We also see meekness in Jesus. In fact, Jesus tells us the reason we should come to Him when we are heavy laden is that He is “gentle and lowly in heart.” It is here we will find our rest (Mat. 11:28-29). The God of all the universe takes on flesh and is meek. There is no greater example for us to follow. We should desire to be conformed to His image.
Are we meek?
Martyn Lloyd-Jones, in his book on the Sermon on the Mount, gives us some great tests to examine ourselves to see if we are meek. Here are a few of his ideas reformatted to fit this context. Do these describe you?
Meek people do not boast in themselves. They do not find glory in themselves and do not desire that others glory in them either.
Meek people are not sensitive about themselves, and will not always need to defend themselves when people point out their flaws and weaknesses.
Meek people have a teachable spirit. They are not gullible, but they are open to criticism and expect it because they know they have a lot to learn.
Meek people love the word of God and submit to it. They do not chafe against it.
Meek people tend to be satisfied because they do not always believe they are entitled to more.
Meek people are not weak people. A meek person will stand immovable in God’s truth because they submit to God before they will submit to man.
The meek shall inherit the earth
The meek will inherit the earth
even though they are not arrogant nor do they demand it. In one sense, they
already have it because they are satisfied with what they have. They do not
feel that they deserve more and find joy in the world that the Lord has already given them. Ultimately, however, it means,

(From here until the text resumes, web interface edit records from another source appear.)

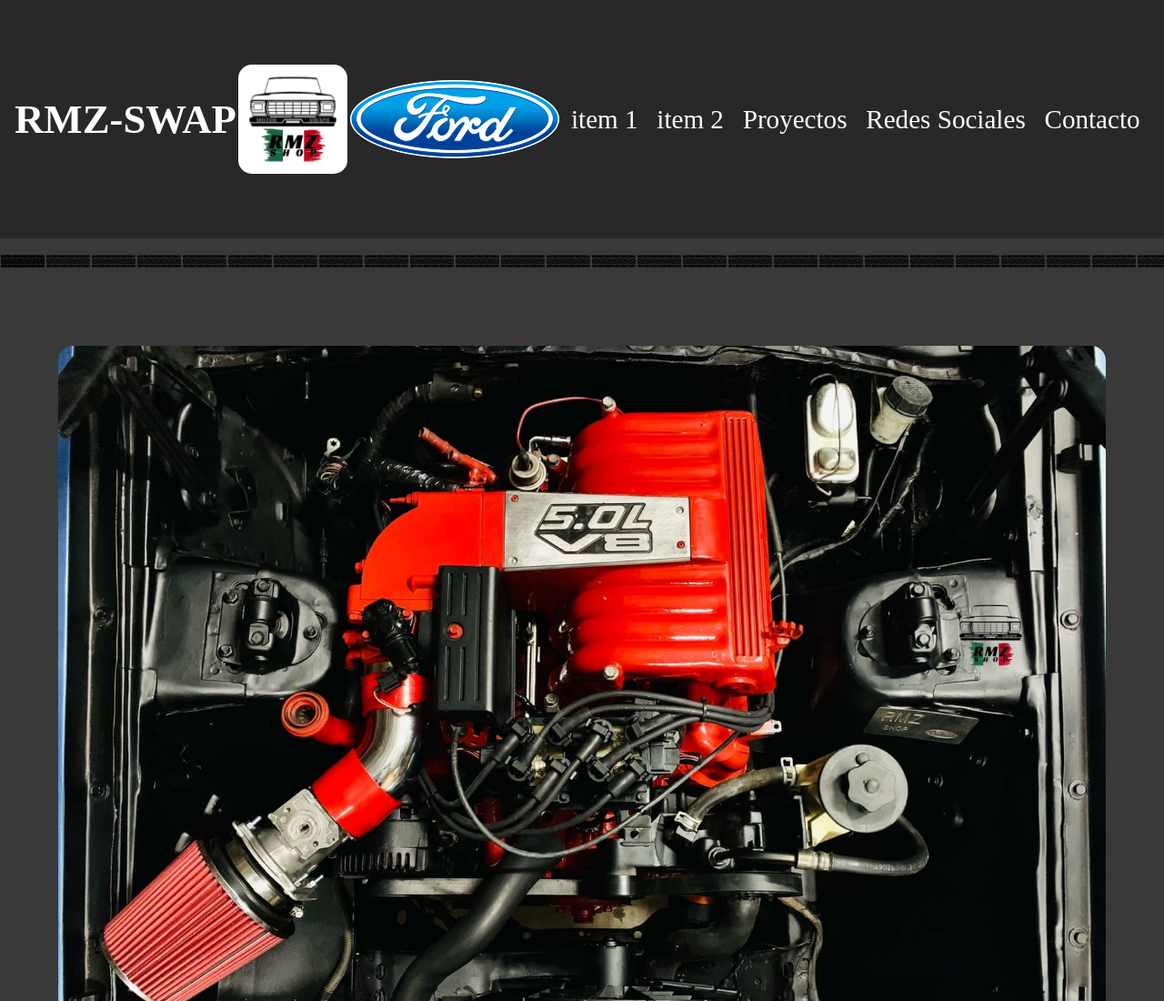
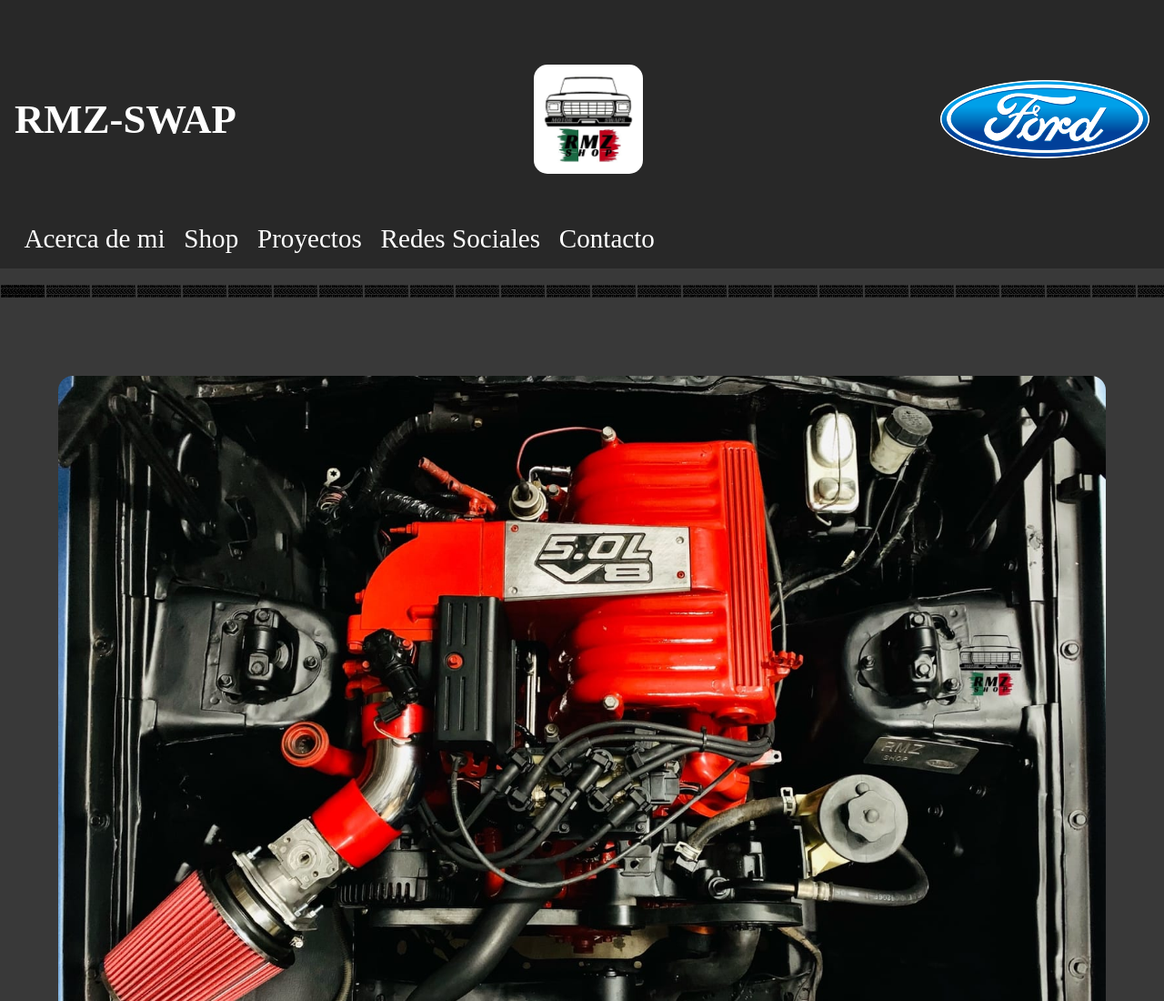
Before and after one commit to RobotF1/rmz, a plain HTML site: page index.html in a window 1280 px wide. Shown: the top 1100 px of the page at 91% size. Drawn offline with Linux system fonts and the light colour scheme.

Commit message:
Update index.html

```diff
--- a/index.html
+++ b/index.html
@@ -24,8 +24,8 @@
 
         <nav class="nav">
             <ul class="ul">
-                <li class="li"><a href="" class="a">item 1</a></li>
-                <li class="li"><a href="" class="a">item 2</a></li>
+                <li class="li"><a href="" class="a">Acerca de mi</a></li>
+                <li class="li"><a href="" class="a">Shop</a></li>
                 <li class="li"><a href="" class="a">Proyectos</a></li>
                 <li class="li"><a href="" class="a">Redes Sociales</a></li>
                 <li class="li"><a href="" class="a">Contacto</a></li>
```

because they come to Christ on His terms for salvation, by faith alone, they will
reign with Him as co-heirs.